But then again, we don't really know each other. We only met once, four years ago, at the Hayward Gallery. I had just moved from Milan to London. As part of her art performance, she was curled up on a log in a room that had been transformed into a forest. Visitors could access it through a tiny door, similar to the one in Alice in Wonderland.
I was a little frightened by the effect -- halfway between The Ring and Twin Peaks -- that this tiny, hunched over black-haired Chinese woman created. I was muttering under my breath, cursing the friend who had convinced me to crawl through that little door. I was about to turn around and run away when Yingmei suddenly got up and started walking towards me. She didn't say a word. She just handed me a folded piece of paper, with the following message:
"A Korean friend of mine lived a short drive from her parents. For over a year, she kept saying she wanted to go visit them, but never found the time. One week, she even forgot to call. One night, her mother called her and told her that her father had died. Remember to call your parents and tell them you miss them."
Yingmei had no idea that since I left home when I was 18, my mother has always called me between 3 to 5 times a day, religiously. If I didn't pick up twice in a row, she would start dialing emergency numbers; she had a list of my friends and acquaintances, sorted by the city they live in. Yingmei could not have known that despite everything I just said, I've suffered from perpetual pangs of guilt for the past 20 years for living far away from my parents. There was no need to rub it in.
Over the 20 years I've spent living away from home, I've never let a fight with my mother and father last for longer than a day. I always asked myself: "What if I never got another chance to make it right?" I've always tried to organize my vacations around their birthdays. And when I couldn't, I shed tears looking at pictures of parties I missed out on. I've spent a lot of Christmases at home, and plenty of Easters. I've send them video messages to say goodnight. I've sent letters apologizing, and emails asking for help. I've had nightmares that they died. I've received packages full of coffee and love, and I've filled suitcases with gifts and guilty feelings.
Then my parents became grandparents, and something changed. I was no longer afraid that I wouldn't be there when they passed away, but that they wouldn't be there as my daughter grows up, when she smiles for the first time, says her first word, starts crawling, walking, running, or crashing into trees on her skateboard. I became afraid my daughter wouldn't spend enough time with them.

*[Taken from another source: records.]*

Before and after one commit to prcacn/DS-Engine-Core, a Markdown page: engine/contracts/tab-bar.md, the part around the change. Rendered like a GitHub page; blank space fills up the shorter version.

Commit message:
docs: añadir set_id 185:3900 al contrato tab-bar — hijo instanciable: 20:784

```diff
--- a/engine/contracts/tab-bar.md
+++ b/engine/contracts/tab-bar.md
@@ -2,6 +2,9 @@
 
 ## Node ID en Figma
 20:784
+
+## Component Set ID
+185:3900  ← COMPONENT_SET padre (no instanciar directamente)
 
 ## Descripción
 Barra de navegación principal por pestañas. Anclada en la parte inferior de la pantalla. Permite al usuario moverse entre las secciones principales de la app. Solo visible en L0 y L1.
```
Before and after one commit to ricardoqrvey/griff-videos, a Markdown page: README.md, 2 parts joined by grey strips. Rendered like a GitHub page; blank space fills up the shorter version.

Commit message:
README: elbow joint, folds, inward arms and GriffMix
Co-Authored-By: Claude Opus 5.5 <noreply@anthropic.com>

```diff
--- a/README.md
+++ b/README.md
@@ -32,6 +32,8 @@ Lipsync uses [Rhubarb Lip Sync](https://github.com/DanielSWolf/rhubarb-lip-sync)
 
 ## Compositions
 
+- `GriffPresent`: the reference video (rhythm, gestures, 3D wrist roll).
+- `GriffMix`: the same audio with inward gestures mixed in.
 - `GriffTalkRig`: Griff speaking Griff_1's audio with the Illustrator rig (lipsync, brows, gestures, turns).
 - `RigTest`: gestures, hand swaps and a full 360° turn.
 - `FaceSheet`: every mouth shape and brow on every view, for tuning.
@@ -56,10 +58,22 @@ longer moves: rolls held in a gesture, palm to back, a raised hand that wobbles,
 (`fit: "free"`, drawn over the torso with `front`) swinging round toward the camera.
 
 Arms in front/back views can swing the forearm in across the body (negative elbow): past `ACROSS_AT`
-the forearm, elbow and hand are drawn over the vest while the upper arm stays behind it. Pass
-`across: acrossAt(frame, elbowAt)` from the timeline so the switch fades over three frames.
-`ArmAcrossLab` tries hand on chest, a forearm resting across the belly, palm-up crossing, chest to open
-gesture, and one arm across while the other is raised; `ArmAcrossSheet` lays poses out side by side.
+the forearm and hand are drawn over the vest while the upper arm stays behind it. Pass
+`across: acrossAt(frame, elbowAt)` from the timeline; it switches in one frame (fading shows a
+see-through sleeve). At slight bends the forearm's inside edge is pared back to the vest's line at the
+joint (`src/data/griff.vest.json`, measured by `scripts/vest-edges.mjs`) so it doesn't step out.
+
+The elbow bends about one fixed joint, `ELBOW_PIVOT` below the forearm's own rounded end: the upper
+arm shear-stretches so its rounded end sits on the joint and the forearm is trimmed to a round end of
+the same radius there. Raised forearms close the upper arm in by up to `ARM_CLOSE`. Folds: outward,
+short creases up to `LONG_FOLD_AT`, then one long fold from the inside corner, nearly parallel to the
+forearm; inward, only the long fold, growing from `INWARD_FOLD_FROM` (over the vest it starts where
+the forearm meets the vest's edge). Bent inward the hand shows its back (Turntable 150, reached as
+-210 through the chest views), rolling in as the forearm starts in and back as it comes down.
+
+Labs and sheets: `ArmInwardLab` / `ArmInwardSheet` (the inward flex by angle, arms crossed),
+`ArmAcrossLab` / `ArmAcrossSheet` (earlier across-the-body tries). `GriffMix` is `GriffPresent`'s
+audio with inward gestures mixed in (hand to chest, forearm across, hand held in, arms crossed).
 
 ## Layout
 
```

So I started Facetiming with them. I created a Whatsapp group to send them videos and photographs of important life events and moments, measured in gigabytes.
When I don't send them a video, they say: "You didn't send us a video today, at least send us a photo!"
We call my dad via Skype while he's at work, and we're forced to listen to the calls that come in from his clients (or from my mother). When we get nostalgic, we look at the photographs we have of them on our walls.
We downloaded the Tango messaging app to make video calls when there's no Wi-Fi, but my mom still hasn't learned to look straight into the camera, so we often end up talking to her kitchen lamp.
On some days, this is enough for everyone: We even manage to tell each other stories and send kisses and hugs through those tiny screens.
On other days, we are tempted to cross over to reality. We hop on planes, and when we land on the other side, they're always there waiting for us in the arrivals bay, butterflies in their stomachs. Sometimes they bring along a chocolate egg to win her over, but fortunately for them, all it takes is a smile to discover there's no need for chocolate. (Which, obviously, they give her all the same.)
This post first appeared on HuffPost Italy. It has been translated into English and edited for clarity.